Rep. Katie Porter gets CDC chief to agree to pay for coronavirus testing
After an intense round of questioning during a House Oversight Committee hearing, Rep. Katie Porter (D-CA) convinced Centers for Disease Control Director Robert Redfield to say “yes” to free coronavirus testing regardless of insurance.
Democratic Rep. Katie Porter successfully pressed the Centers for Disease Control and Prevention chief during a congressional hearing on Thursday to agree that the agency will pay for testing for the novel coronavirus.
The exchange came after President Donald Trump, while addressing the nation on Wednesday night, incorrectly implied that coronavirus patients could access free treatment. Many insurers have said they will pick up the cost of coronavirus testing for some policyholders, but not the treatment — and a test or treatment that is covered is not necessarily free.
“Dr. Kadlec, for someone without insurance, do you know the out-of-pocket cost of a complete blood count test?” Porter, a California Democrat, asked Robert Kadlec, the assistant secretary for preparedness and response at the Department of Health and Human Services, who said that he did not.
Porter, who is known for her incisive questioning of witnesses, then asked Kadlec whether he knew the prices of several medical services that could be associated with a coronavirus test, writing down her own figures for each service on a whiteboard she had brought to the House Oversight Committee hearing. All of his guesses were slightly to significantly above the amounts that Porter cited.

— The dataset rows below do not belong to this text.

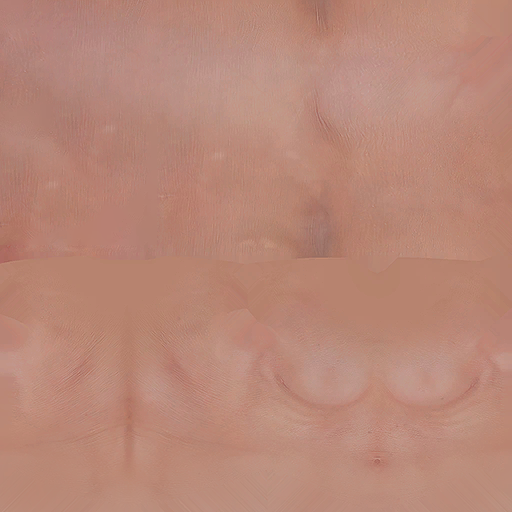
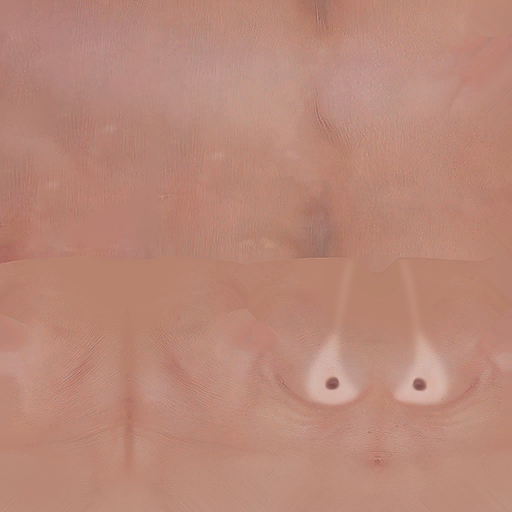
Fim

Changed region(s): [[0.7812, 0.6562, 0.875, 0.8125], [0.5938, 0.6562, 0.6875, 0.8125]]

diff --git a/index.html b/index.html
@@ -657,7 +657,7 @@
         <div id="header-panel" class="ui-header">
             <div class="header-title-row">
                 <h1>Skin <span>Feminina</span></h1>
-                <div class="circular-progress" style="--prog: 91;">                    <svg viewBox="0 0 36 36">                        <path class="circle-bg" d="M18 2.0845 a 15.9155 15.9155 0 0 1 0 31.831 a 15.9155 15.9155 0 0 1 0 -31.831"/>                        <path class="circle-fill" style="stroke-dasharray: var(--prog), 100;" d="M18 2.0845 a 15.9155 15.9155 0 0 1 0 31.831 a 15.9155 15.9155 0 0 1 0 -31.831"/>                    </svg>                    <div class="circle-text">91%</div>                </div>
+                <div class="circular-progress premium-completed-halo" title="Projeto 100% Concluído!">                    <svg viewBox="0 0 24 24" fill="none" stroke="currentColor" stroke-linecap="round" stroke-linejoin="round">                        <polyline points="20 6 9 17 4 12"></polyline>                    </svg>                </div>
             </div>
             <p>Visualizador Interativo & Orçamento</p>
         </div>
@@ -742,13 +742,13 @@
                     },
                     {
                         "file": "fbracos1b.png",
-                        "color": "#888888",
-                        "disponivel": false
+                        "color": "#907050",
+                        "disponivel": true
                     },
                     {
                         "file": "fbracos1c.png",
-                        "color": "#888888",
-                        "disponivel": false
+                        "color": "#604030",
+                        "disponivel": true
                     }
                 ]
             },
@@ -774,13 +774,13 @@
                     },
                     {
                         "file": "fpernas1b.png",
-                        "color": "#888888",
-                        "disponivel": false
+                        "color": "#907050",
+                        "disponivel": true
                     },
                     {
                         "file": "fpernas1c.png",
-                        "color": "#888888",
-                        "disponivel": false
+                        "color": "#604030",
+                        "disponivel": true
                     }
                 ]
             },
@@ -807,12 +807,12 @@
                     {
                         "file": "fpernas1b.png",
                         "color": "#888888",
-                        "disponivel": false
+                        "disponivel": true
                     },
                     {
                         "file": "fpernas1c.png",
                         "color": "#888888",
-                        "disponivel": false
+                        "disponivel": true
                     }
                 ]
             },
@@ -950,13 +950,13 @@
                     },
                     {
                         "file": "fbracos1b.png",
-                        "color": "#888888",
-                        "disponivel": false
+                        "color": "#907050",
+                        "disponivel": true
                     },
                     {
                         "file": "fbracos1c.png",
-                        "color": "#888888",
-                        "disponivel": false
+                        "color": "#604030",
+                        "disponivel": true
                     }
                 ]
             },
@@ -982,13 +982,13 @@
                     },
                     {
                         "file": "fbracos1b.png",
-                        "color": "#888888",
-                        "disponivel": false
+                        "color": "#907050",
+                        "disponivel": true
                     },
                     {
                         "file": "fbracos1c.png",
-                        "color": "#888888",
-                        "disponivel": false
+                        "color": "#604030",
+                        "disponivel": true
                     }
                 ]
             },
@@ -1014,13 +1014,13 @@
                     },
                     {
                         "file": "fpernas1b.png",
-                        "color": "#888888",
-                        "disponivel": false
+                        "color": "#907050",
+                        "disponivel": true
                     },
                     {
                         "file": "fpernas1c.png",
-                        "color": "#888888",
-                        "disponivel": false
+                        "color": "#604030",
+                        "disponivel": true
                     }
                 ]
             },
@@ -1046,13 +1046,13 @@
                     },
                     {
                         "file": "fbracos1b.png",
-                        "color": "#888888",
-                        "disponivel": false
+                        "color": "#907050",
+                        "disponivel": true
                     },
                     {
                         "file": "fbracos1c.png",
-                        "color": "#888888",
-                        "disponivel": false
+                        "color": "#604030",
+                        "disponivel": true
                     }
                 ]
             },
@@ -1078,13 +1078,13 @@
                     },
                     {
                         "file": "fpernas1b.png",
-                        "color": "#888888",
-                        "disponivel": false
+                        "color": "#907050",
+                        "disponivel": true
                     },
                     {
                         "file": "fpernas1c.png",
-                        "color": "#888888",
-                        "disponivel": false
+                        "color": "#604030",
+                        "disponivel": true
                     }
                 ]
             }
@@ -1119,13 +1119,13 @@
                     },
                     {
                         "file": "ffacek1b.png",
-                        "color": "#888888",
-                        "disponivel": false
+                        "color": "#907050",
+                        "disponivel": true
                     },
                     {
                         "file": "ffacek1c.png",
                         "color": "#888888",
-                        "disponivel": false
+                        "disponivel": true
                     }
                 ]
             },
@@ -1154,13 +1154,13 @@
                     },
                     {
                         "file": "ffacek2b.png",
-                        "color": "#888888",
-                        "disponivel": false
+                        "color": "#907050",
+                        "disponivel": true
                     },
                     {
                         "file": "ffacek2c.png",
                         "color": "#888888",
-                        "disponivel": false
+                        "disponivel": true
                     }
                 ]
             }
@@ -1581,7 +1581,7 @@
                 // Restaura o Cabecalho Original
                 header.innerHTML = `<div class="header-title-row">
                                         <h1>Skin <span>Feminina</span></h1>
-                                        <div class="circular-progress" style="--prog: 91;">                    <svg viewBox="0 0 36 36">                        <path class="circle-bg" d="M18 2.0845 a 15.9155 15.9155 0 0 1 0 31.831 a 15.9155 15.9155 0 0 1 0 -31.831"/>                        <path class="circle-fill" style="stroke-dasharray: var(--prog), 100;" d="M18 2.0845 a 15.9155 15.9155 0 0 1 0 31.831 a 15.9155 15.9155 0 0 1 0 -31.831"/>                    </svg>                    <div class="circle-text">91%</div>                </div>
+                                        <div class="circular-progress premium-completed-halo" title="Projeto 100% Concluído!">                    <svg viewBox="0 0 24 24" fill="none" stroke="currentColor" stroke-linecap="round" stroke-linejoin="round">                        <polyline points="20 6 9 17 4 12"></polyline>                    </svg>                </div>
                                     </div>
                                     <p>Visualizador Interativo & Orçamento</p>`;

“This is like ‘The Price Is Right,’ ” she said, writing down the different figures for a grand total of $1,331.
“Fear of these costs are going to keep people from being tested, from getting the care they need and from keeping their communities safe,” Porter said, citing statistics on how many Americans cannot afford unexpected medical expenses, “and we have a $1,331 expense, conservatively, just for testing for the coronavirus.”
Porter then turned her attention to Dr. Robert Redfield, the head of the CDC, asking him, “Do you want to know who has coronavirus and who doesn’t?”
“Yes,” Redfield replied.
“Not just rich people, but everybody who might have the virus?” Porter asked.
He responded, “All of America.”
The cost of coronavirus testing became more of an issue last week when the test kits started becoming available in commercial and hospital labs. Prior to that, the CDC was picking up the tab for testing in public health labs.
Porter then pressed Redfield on whether he was familiar with 42 CFR 71.30, reading aloud the statute, which states that the CDC “director may authorize payment for the care and treatment of individuals subject to medical exam(ination), quarantine, isolation and conditional release.”
“That I know about and my office did tell me that, I just didn’t know the numbers, ma’am, congresswoman,” Redfield said.
Porter then asked, “Dr. Redfield, will you commit to the CDC, right now, using that existing authority to pay for diagnostic testing, free to every American, regardless of insurance?”
Redfield responded, “Well, I can say that we’re going to do everything to make sure everybody can get the care they need –“
“Nope, not good enough,” Porter interjected, reclaiming her time and reiterating the question, “yes or no?”
Redfield replied, “What I’m going to say is, I’m going to review it in detail with CDC and the department –“
“No, reclaiming my time,” Porter interjected, citing a letter that she and other Democratic lawmakers had written him on the issue “one week ago” requesting a response by Wednesday — before reiterating her question again.
“What I was trying to say is that CDC is working with HHS now to see how we operationalize that,” Redfield replied.
“Dr. Redfield, I hope that that answer weighs heavily on you, because it is going to weigh very heavily on me and on every American family,” she said.
He responded, “Our intent is to make sure that every American family gets the care and treatment they need at this time in this major epidemic and I am currently working with HHS to see how to best operationalize it.”
“Dr. Redfield, you don’t need to do any work to operationalize,” Porter continued. “You need to make a commitment to the American people so they come in to get tested. You can operationalize the payment structure tomorrow –“
“I think you’re an excellent questioner, so my answer is yes,” Redfield said. CNN has asked the CDC for comment on how this commitment will work going forward and how Americans — particularly the uninsured — can access this benefit. It is unclear whether Redfield was committing to pay only for the coronavirus test itself or also for visits to the emergency room or doctor’s office and for other tests.
“Excellent! Everybody in America hear that — you are eligible to go get tested for coronavirus and have that covered, regardless of insurance,” Porter said. “Please — if you believe you have the illness, follow precautions, call first, do everything the CDC and Dr. Fauci — God bless you for guiding Americans in this time — but do not let a lack of insurance worsen this crisis.”
Redfield responded, “And I would just like to echo what you said: It’s … very important (to) public health that … those individuals that are in the shadows can get the health care that they need during this, the time of us responding to this outbreak.”